How have you trained yourself to spot gems and valuable items, how did you learn?
Rick: Back in 1978 my dad gave me a silver spoon marked Sterling, and I scoured swap meets and flea markets looking for stamped marked items that were worth real money...and I have been doing it ever since!
I am not nearly as cool as I look (laughs) and I am a bookworm; I educated myself on all items and collectibles by researching, plus I have always read history books, gemology antiques. I do read for two hours every night.
What is the longest you have held on to something?
Rick: I have some Nodder dolls that were popular in 1800s, these Austrian heads swing back and forth, they were the original bobble heads! It is a type of porcelain, and they haven't sold.
When you deal with antiques, you know these things go in and out of fashion. Remember the late 80's when everyone collected baseball cards? Now they are worth nothing, no one wants them, same with anything, its fads and fashion.
Most of the items you see coming in must be average everyday stuff, what do you get the most these days?
Rick: Always its jewelry, that is the most common thing I see every day.

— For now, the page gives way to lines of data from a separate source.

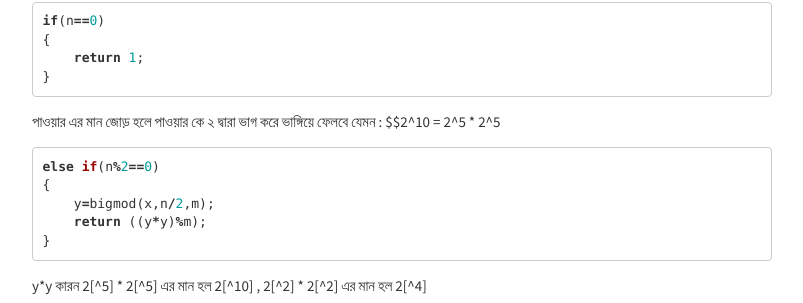
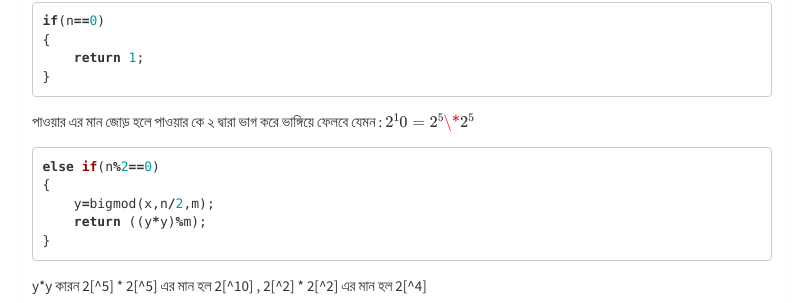
Before and after one commit to MekTekBD/shawon, a Jekyll site: the page built from _posts/tutorial/2017-06-24-big-mod.md, in a window 1280 px wide and 900 px high, scrolled down 952 px. Shown: the part 149-452 px from the top of the window, without its empty margins (238-1041 px from the left). Built offline with Jekyll 4.4.1, drawn with Linux system fonts in a browser that asks for light colours; nearby versions of some CDN libraries; library files that are not in the unit come from our copies; formulas are drawn with MathJax 3; comment, search, counter and statistics services are not loaded.

Commit message:
Update 2017-06-24-big-mod.md

````diff
--- a/_posts/tutorial/2017-06-24-big-mod.md
+++ b/_posts/tutorial/2017-06-24-big-mod.md
@@ -51,7 +51,7 @@ if(n==0)
 }
 ```
 
-পাওয়ার এর মান জোড় হলে পাওয়ার কে ২ দ্বারা ভাগ করে ভাঙ্গিয়ে ফেলবে যেমন :  $$2^10 = 2^5 \* 2^5
+পাওয়ার এর মান জোড় হলে পাওয়ার কে ২ দ্বারা ভাগ করে ভাঙ্গিয়ে ফেলবে যেমন :  $$2^10 = 2^5 \* 2^5$$
 
 ```cpp
 else if(n%2==0)
````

We write over 100 to 200 pawn tickets a day in that store, and we get our share of stereos, game consoles and odd items, but jewelry is a pawn store's mainstay.
Most interesting historical item brought in?
Rick: Well, we do get a lot of documents, and it is sort of weird to me because the stuff is so normal now for me to look at.. I see so much neat stuff, interesting things like real signed death warrants from the 1600's, for different English people from the House of Lords, and courts of that time.
A passport signed by Winston Churchill came in once, just so much great historical stuff, and signatures from at least 10-15 past US presidents plus silent movie star Mary Pickford, a signed picture, just a lot of neat stuff...
I had Cannon, a 1890 Hotchkiss we did an episode on, so many things, tons of rare coins, a 1780 watch came in, I love the watches...
Ever think this item belongs in a proper museum?
Rick- No, but I have donated some things to a local museum
Have you ever had a behavior from someone who lost an item that was sold off, how does that work, when people come back to get their items?
Rick- Oh yeah, that has happened, I just explain the facts of life to them, you know, I am not a charity business and sometimes the item is sold...they understand when they leave our shop that is the agreement, and the person generally sucks it up and leaves without any further problems, although one lady called the police on me over a ring, which she later remembered she had lost a year earlier.
Who is harder to work with - your son or your dad?
Rick- (laughs) Well...probably with my dad, because he is my dad! (laughs) My son is more malleable, I tell him what to do and he does it. And my dad, he is like.. 'goddamit I raised you! You are my son!' Then I tell him what to do, and he does whatever the hell he wants to do, and that's the way it is.
My dad and I argue and then he does it his way. The last thing I want is my mom calling me! (laughs)